Even those in Old Testament days knew that there will be a final judgment.  Solomon wrote, “Let us hear the conclusion of the whole matter: Fear God and keep His commandments, for this is man’s all.  For God will bring every work into judgment, including every secret thing, whether good or evil” (Ecclesiastes 12:13-14).  Here we learn the basis for this judgment—God will examine every work, including even the secret things, whether good or evil so that each one will receive a reward or punishment based on the things done in the body, according to what he has done, whether good or bad.  “Each of us shall give account of himself to God.”

Jesus also spoke about this coming judgment.  “He who rejects Me, and does not receive My words, has that which judges him—the word that I have spoken will judge him in the last day” (John 12:48).  Here we learn both the standard and the time for judgment.  The standard will be the word of Christ.  The things which we have done will be compared to the teachings of Christ, and we shall be judged accordingly.  The time will be “the last day.”  We do not know exactly when that will be, but it will occur after the second coming of Christ, the general resurrection of the dead, and the destruction of the earth.  Again, Jesus calls it “the last day.”

And Paul talked about the judgment.  “Truly, these times of ignorance God overlooked, but now commands all men everywhere to repent, because He has appointed a day on which He will judge the world in righteousness by the Man whom He has ordained. He has given assurance of this to all by raising Him from the dead” (Acts 17:30-31).  Here we learn both who the judge will be and the assurance of judgment.  Paul said that God has appointed a day on which He will judge the world in righteousness, but He will do so by the Man whom He has ordained, who, of course, is His Son Jesus Christ.  And just as surely as Jesus was raised from the dead, so we can be assured that judgment will come.

Someday, everyone will hear the call of death and the call of the resurrection, except for those alive at Christ’s return, and even they will hear the call to be changed and to rise to meet the Lord in the air.  Then all of us will hear the call of judgment.  The only way to be prepared for those calls is to hear and respond to the call of the gospel in obedience to God’s will.  “For the time has come for judgment to begin at the house of God; and if it begins with us first, what will be the end of those who do not obey the gospel of God?” (1 Peter 4:17).

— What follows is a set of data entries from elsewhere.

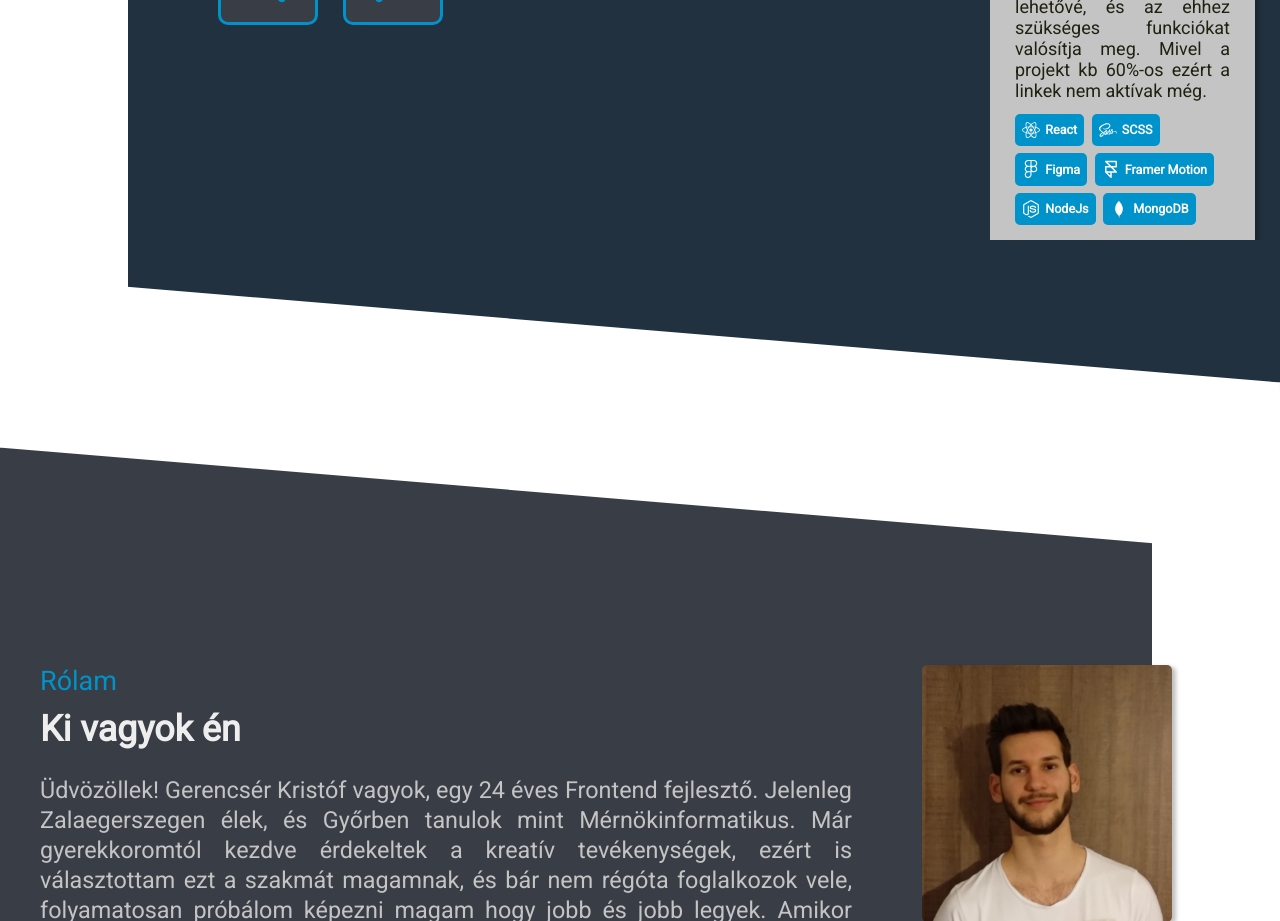
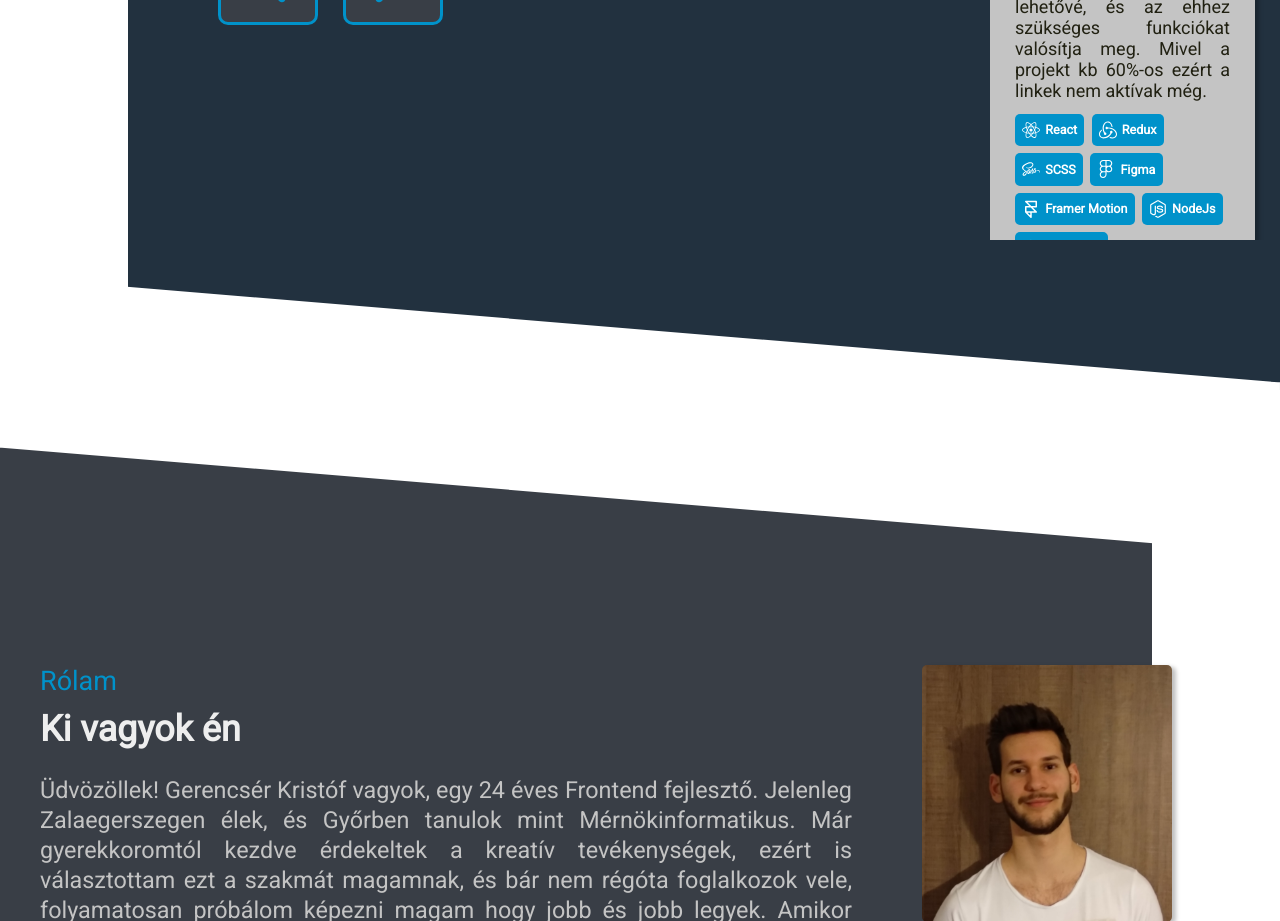
Before and after one commit to Gkristof96/Portfolio_v2, a React (Create React App) app: page / in a window 1280 px wide. Shown: the part 1360-2281 px from the top of the page. Built offline with nearby package versions, Linux system fonts and the light colour scheme.

Commit message:
redux tag added

```diff
--- a/src/data/projects.js
+++ b/src/data/projects.js
@@ -1,7 +1,8 @@
-import { FaReact,FaSass,FaFigma, FaNodeJs } from 'react-icons/fa'
+import { FaReact,FaSass,FaFigma, FaNodeJs, FaRProject } from 'react-icons/fa'
 import { FiFramer } from 'react-icons/fi'
 import { AiFillApi } from 'react-icons/ai'
 import { DiMongodb } from 'react-icons/di'
+import { SiRedux } from 'react-icons/si'
 
 export const projectData = [
     {
@@ -10,7 +11,7 @@ export const projectData = [
       description: 'Jelenleg aktív projektem, ami szakemberek település és szakma szerinti keresését teszi lehetővé, és az ehhez szükséges funkciókat valósítja meg. Mivel a projekt kb 60%-os ezért a linkek nem aktívak még.',
       deploy_link: '/',
       github_link: '/',
-      tech_tags: [{ icon: <FaReact className='icon' />, name: 'React'}, { icon: <FaSass className='icon'/>, name: 'SCSS'},{ icon: <FaFigma className='icon'/>, name: 'Figma'}, { icon: <FiFramer className='icon'/>, name: 'Framer Motion'},{ icon: <FaNodeJs className='icon' />, name: 'NodeJs'},{ icon: <DiMongodb className='icon' />, name: 'MongoDB'}]
+      tech_tags: [{ icon: <FaReact className='icon' />, name: 'React'},{ icon: <SiRedux className='icon' />, name: 'Redux'}, { icon: <FaSass className='icon'/>, name: 'SCSS'},{ icon: <FaFigma className='icon'/>, name: 'Figma'}, { icon: <FiFramer className='icon'/>, name: 'Framer Motion'},{ icon: <FaNodeJs className='icon' />, name: 'NodeJs'},{ icon: <DiMongodb className='icon' />, name: 'MongoDB'}]
     },
     {
       name: 'Gym site',
```
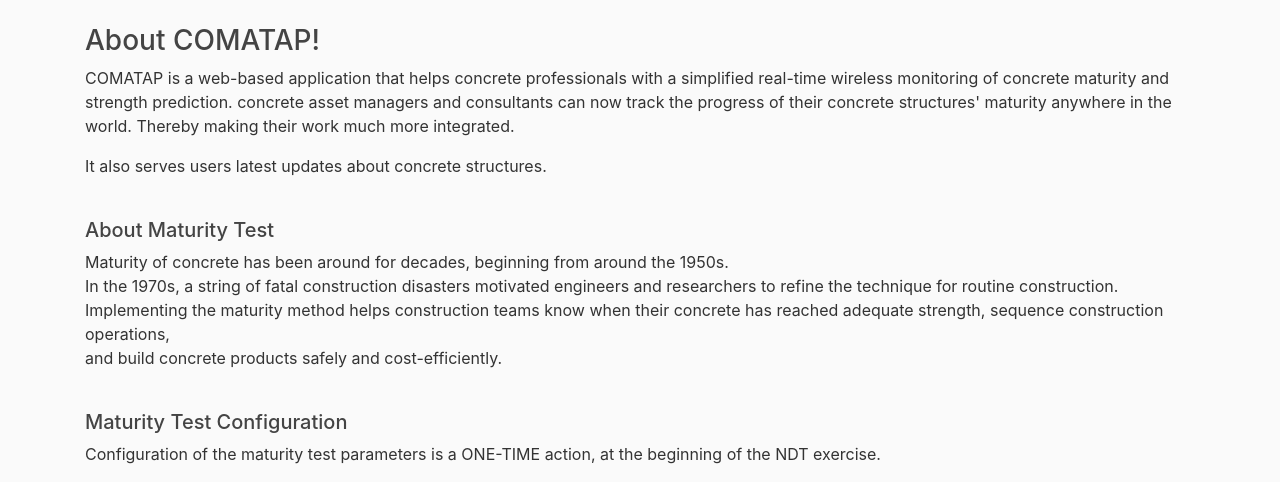
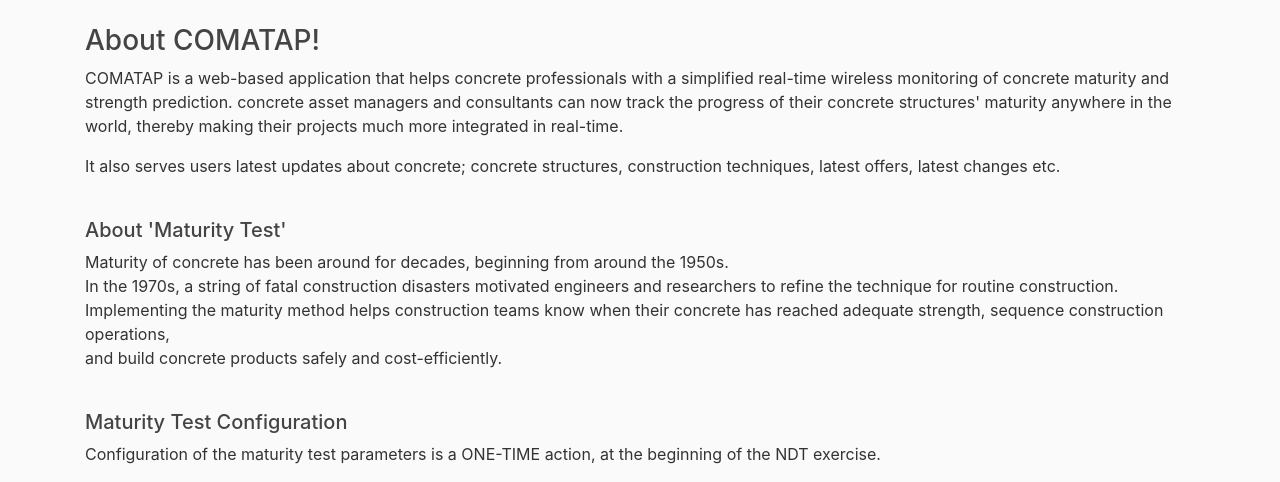
Before and after one commit to olurepo/comatap, a Django app: page /about-maturity-project/ in a window 1280 px wide. Shown: the part 56-538 px from the top of the page. Run offline with Django 3.2, Linux system fonts and the light colour scheme; some libraries are stand-ins or nearby versions.

Commit message:
Fixed the Blog-About page

```diff
--- a/blog/views.py
+++ b/blog/views.py
@@ -16,7 +16,7 @@ def home(request):
 
 def about(request):
 
-    return render(request, 'blog/about.html', {'title': 'About'})
+    return render(request, 'blog/about.html')
 
 
 class PostListView(ListView):
--- a/projects/templates/projects/project_about.html
+++ b/projects/templates/projects/project_about.html
@@ -7,12 +7,12 @@
         <p> COMATAP is a web-based application that helps concrete professionals with
             a simplified real-time wireless monitoring of concrete maturity and strength prediction.
             concrete asset managers and consultants can now track the progress of their concrete structures' maturity
-            anywhere in the world. Thereby making their work much more integrated. </p>
+            anywhere in the world, thereby making their projects much more integrated in real-time. </p>
 
-        <p> It also serves users latest updates about concrete structures. </p>
+        <p> It also serves users latest updates about concrete; concrete structures, construction techniques, latest offers, latest changes etc. </p>
 
         <br>
-        <h5>About Maturity Test</h5>
+        <h5>About 'Maturity Test'</h5>
         <p class="article-content"> Maturity of concrete has been around for decades, beginning from around the 1950s.
             In the 1970s, a string of fatal construction disasters motivated engineers and researchers to refine the technique for routine construction.
             Implementing the maturity method helps construction teams know when their concrete has reached adequate strength, sequence construction operations,
```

—taken from Faith and Facts Quarterly; October, 2016; Volume 43, Number 4; pp. 63-73